At least one date must be selected in addition to at least one detector. This is done using the date selection calendar in the lower left corner of the window. When the program is first started, the current month will be visible on the calendar. Each date on the calendar is a toggle button to select that date for plotting. Dates which do not have data available will be grayed out and cannot be selected. Up to ten different dates may be plotted for one detector (or composite detector). If more than one detector has been selected, then only one date may be selected.

At the top of the date selection calendar, there are four buttons for selecting the month and year to be displayed. The "<<" and ">>" buttons select the previous and next years. The "<" and ">" buttons select the previous and next months.


3. Axis

To change the X and Y axis, select the View menu at the top of the window. One X-axis and up to five Y-axiseses may be plotted on the graph at one time. Either one may be set to any of Time, Flow, Headway, Occupancy, Density, or Speed. Time is simply the time of day, ranging from midnight to midnight of the selected date(s). Flow is the flow rate in vehicles per hour. Headway is the spacing between vehicles, in seconds. Occupancy is a measurement of the percent of time a detector is "occupied". Density is displayed as the number of vehicles per mile. Speed is displayed in miles per hour. Note: To compute density and speed, each detector must be assigned an appropriate average field length. These values are still being tweaked, so for now, density and speed may not be accurate for all detectors. For a somewhat more detailed description of this stuff, look here.

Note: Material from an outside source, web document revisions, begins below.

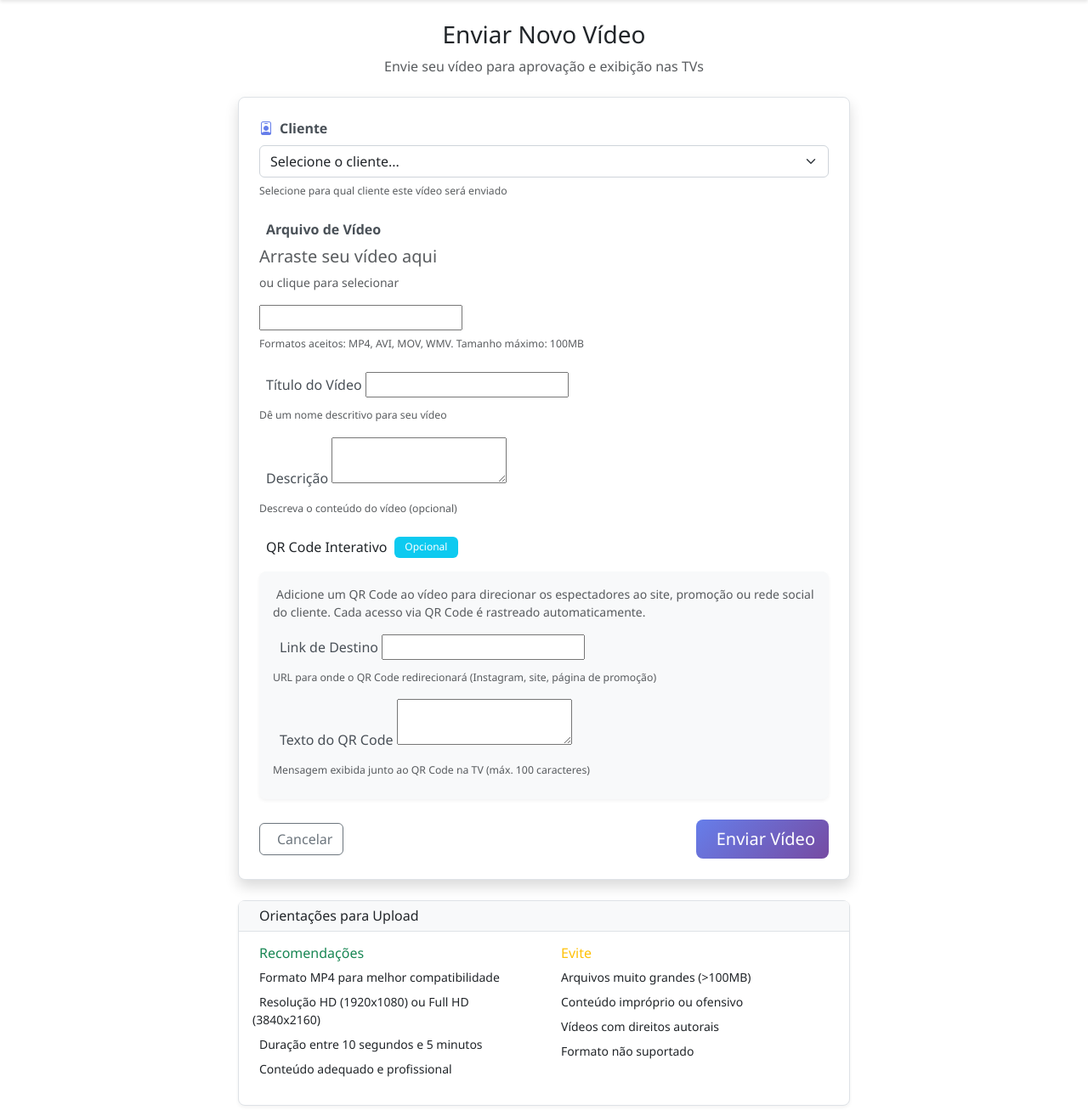
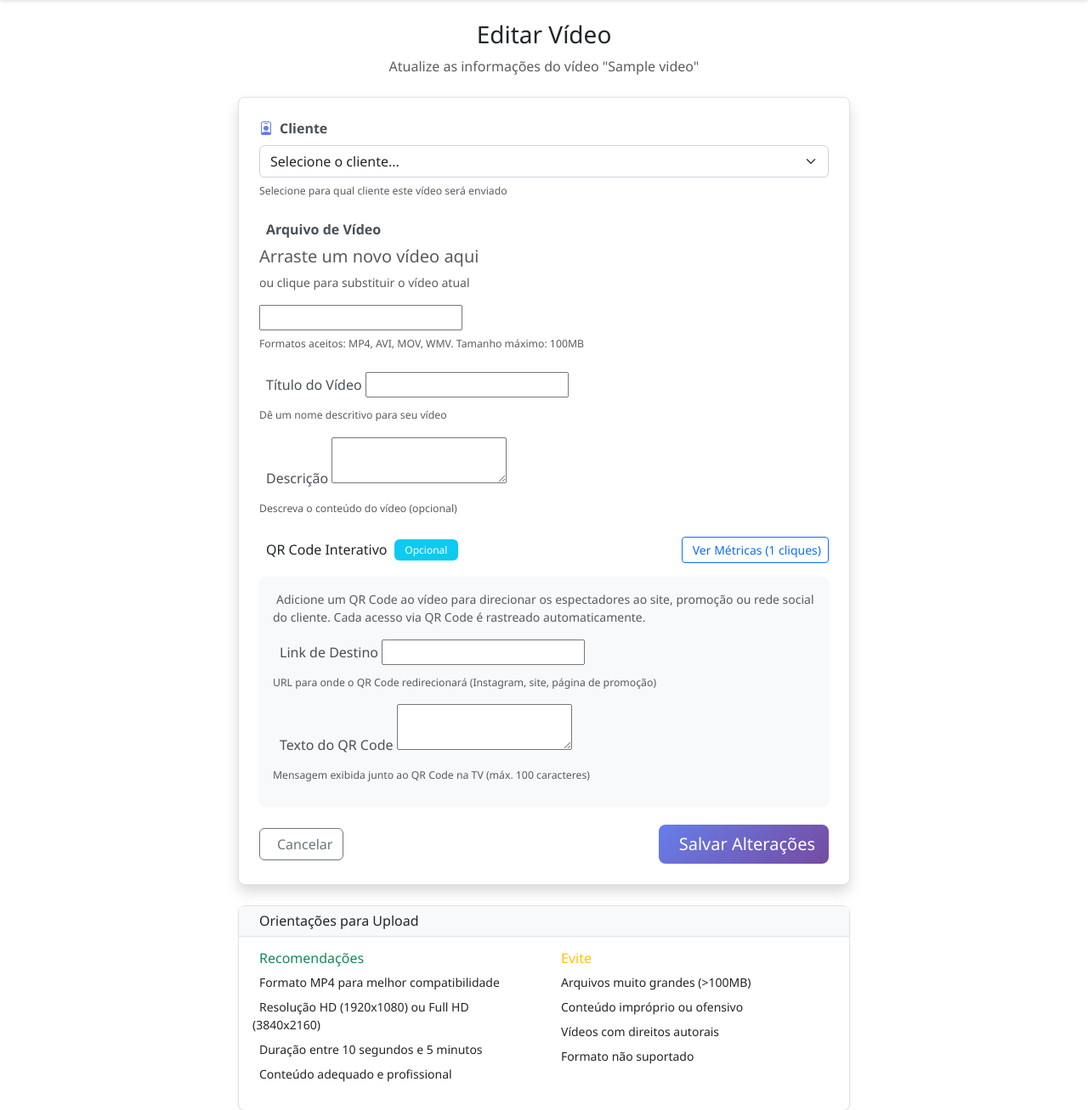
Before and after one commit to marcosdollis/web-mediaexpand, a Django app: template templates/videos/video_form.html in a window 1280 px wide. Shown: the part 62-1369 px from the top of the page at 85% size. Run offline with Django 4.2, Linux system fonts and the light colour scheme; the template is opened without the code that fills it: most values are stand-ins (such as "Sample title", 1, 10 or a date in 2020); form fields are guessed from the names that the template uses.

Commit message:
feat: Enhance video upload form and list with editing capabilities for franchisees

```diff
--- a/core/forms.py
+++ b/core/forms.py
@@ -142,7 +142,9 @@ class VideoForm(forms.ModelForm):
 
     def __init__(self, *args, **kwargs):
         super().__init__(*args, **kwargs)
-        # Remover o campo cliente se não for necessário (é definido automaticamente)
+        # Se estiver editando um vídeo que já tem arquivo, não exige novo upload
+        if self.instance and self.instance.pk and self.instance.arquivo:
+            self.fields['arquivo'].required = False
 
 
 class PlaylistForm(forms.ModelForm):
--- a/templates/videos/video_form.html
+++ b/templates/videos/video_form.html
@@ -1,7 +1,7 @@
 {% extends "base/base.html" %}
 {% load static %}
 
-{% block title %}Enviar Vídeo - MediaExpand{% endblock %}
+{% block title %}{% if video %}Editar Vídeo{% else %}Enviar Vídeo{% endif %} - MediaExpand{% endblock %}
 
 {% block content %}
 <div class="container">
@@ -9,8 +9,13 @@
         <div class="col-lg-8">
             <!-- Page Header -->
             <div class="text-center mb-4">
+                {% if video %}
+                <h1 class="h3 mb-2">Editar Vídeo</h1>
+                <p class="text-muted">Atualize as informações do vídeo "{{ video.titulo }}"</p>
+                {% else %}
                 <h1 class="h3 mb-2">Enviar Novo Vídeo</h1>
                 <p class="text-muted">Envie seu vídeo para aprovação e exibição nas TVs</p>
+                {% endif %}
             </div>
 
             <!-- Upload Form -->
@@ -44,11 +49,27 @@
                             <label for="{% if form %}{{ form.arquivo.id_for_label }}{% else %}arquivo{% endif %}" class="form-label fw-bold">
                                 <i class="fas fa-video text-primary me-2"></i>Arquivo de Vídeo
                             </label>
+
+                            {% if video and video.arquivo %}
+                            <!-- Mostra arquivo atual quando editando -->
+                            <div class="alert alert-info mb-2">
+                                <i class="fas fa-file-video me-2"></i>
+                                <strong>Arquivo atual:</strong> {{ video.arquivo.name|truncatechars:40 }}
+                                <span class="badge bg-secondary ms-2">{{ video.file_size_bytes|filesizeformat }}</span>
+                                <br><small class="text-muted">Deixe em branco para manter o arquivo atual, ou selecione um novo para substituir.</small>
+                            </div>
+                            {% endif %}
+
                             <div class="upload-area" id="uploadArea">
                                 <div class="upload-content">
                                     <i class="fas fa-cloud-upload-alt fa-3x text-muted mb-3"></i>
+                                    {% if video %}
+                                    <h5 class="text-muted">Arraste um novo vídeo aqui</h5>
+                                    <p class="text-muted small mb-3">ou clique para substituir o vídeo atual</p>
+                                    {% else %}
                                     <h5 class="text-muted">Arraste seu vídeo aqui</h5>
                                     <p class="text-muted small mb-3">ou clique para selecionar</p>
+                                    {% endif %}
                                     {% if form %}
                                         {{ form.arquivo }}
                                     {% else %}
@@ -122,9 +143,16 @@
 
                         <!-- QR Code Section -->
                         <div class="mb-4 mt-4">
-                            <div class="d-flex align-items-center mb-3">
-                                <h6 class="mb-0"><i class="fas fa-qrcode text-primary me-2"></i>QR Code Interativo</h6>
-                                <span class="badge bg-info ms-2">Opcional</span>
+                            <div class="d-flex align-items-center justify-content-between mb-3">
+                                <div class="d-flex align-items-center">
+                                    <h6 class="mb-0"><i class="fas fa-qrcode text-primary me-2"></i>QR Code Interativo</h6>
+                                    <span class="badge bg-info ms-2">Opcional</span>
+                                </div>
+                                {% if video and video.qrcode_url_destino %}
+                                <a href="{% url 'video_qrcode_metricas' video.pk %}" class="btn btn-outline-primary btn-sm">
+                                    <i class="fas fa-chart-line me-1"></i>Ver Métricas ({{ video.qrcode_clicks.count }} cliques)
+                                </a>
+                                {% endif %}
                             </div>
                             <div class="card bg-light border-0">
                                 <div class="card-body">
@@ -187,7 +215,11 @@
                                 <i class="fas fa-arrow-left me-2"></i>Cancelar
                             </a>
                             <button type="submit" class="btn btn-primary btn-lg" id="submitBtn">
+                                {% if video %}
+                                <i class="fas fa-save me-2"></i>Salvar Alterações
+                                {% else %}
                                 <i class="fas fa-upload me-2"></i>Enviar Vídeo
+                                {% endif %}
                             </button>
                         </div>
                     </form>
--- a/templates/videos/video_list.html
+++ b/templates/videos/video_list.html
@@ -204,8 +204,11 @@
                                 <i class="fas fa-trash me-1"></i>Excluir
                             </button>
                         </div>
-                        {% elif user.is_owner %}
+                        {% elif user.is_owner or user.is_franchisee %}
                         <div class="d-flex gap-2">
+                            <a href="{% url 'video_update' video.pk %}" class="btn btn-warning btn-sm flex-fill">
+                                <i class="fas fa-edit me-1"></i>Editar
+                            </a>
                             <button type="button" class="btn btn-danger btn-sm flex-fill"
                                     onclick="deleteVideo({{ video.pk }}, '{{ video.titulo }}')">
                                 <i class="fas fa-trash me-1"></i>Excluir
```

Once an axis has been selected, it is possible to "zoom in" on a smaller range of that axis. For a vertical axis, this is done by two buttons on the right side of the window, "+" and "-". The "+" button zooms in to a smaller range of values on the graph, and the "-" button zooms out to a larger range of values. Once zoomed in, the scroll bar next to those buttons may be used to select the actual range for the zoomed in view. There are also buttons and a scroll bar for controlling the horizontal axis just below the graph. They work in the same manner.


4. Smoothing

The "smoothing" of the graph is the sampling period of each point plotted on the graph. Data is collected in 30 second intervals, so the sampling period must be a multiple of 30 seconds. There are 17 pre-selected sampling periods which may be chosen. Based on the zoom level of the time axis, only certain sampling periods are available for selection. Data Plot only makes available the sampling periods which would plot between 20 and 200 points. This range was chosen because less than 20 points is uninteresting, and more than 200 points is too much information.

It is possible to see the points themselves, without lines connecting them. Simply right-click on the graph and de-select the "Connect points" check box that pops up.


5. Printing

Printing is very simple in Data Plot. First, set up the graph exactly the way you want it to be printed, and then select the "Print" item from the "File" menu. The "Page Setup" dialog will come up. Select the paper size, orientation and margins and press "OK". Now, the print dialog will pop up. Select the printer and press "OK".

6. Import/Export

DataPlot is capable of importing and exporting data. To export data, simply create the graphs you want to export and choose "Export" from the "File" menu. If you are running DataPlot as a client, you will be prompted to allow access to your local file system. After granting access, you are presented with a dialog where you can enter the location and filename you wish to save the data under. Click save and that's it! DataPlot is not capable of exporting Composite detectors.

To import data, choose "Import" from the "File" menu. Again, a client session of DataPlot will prompt you for local file system access and after granting that access, you will be presented with an "Open" dialog. Browse to the proper location and select the appropriate file. Click "Open" and that's it!

A note about importing and exporting... exporting will overwrite (not append) files. Importing requires the file to be in very specific layout. Although the file is simple ascii text format, it is recommended that you don't edit these files.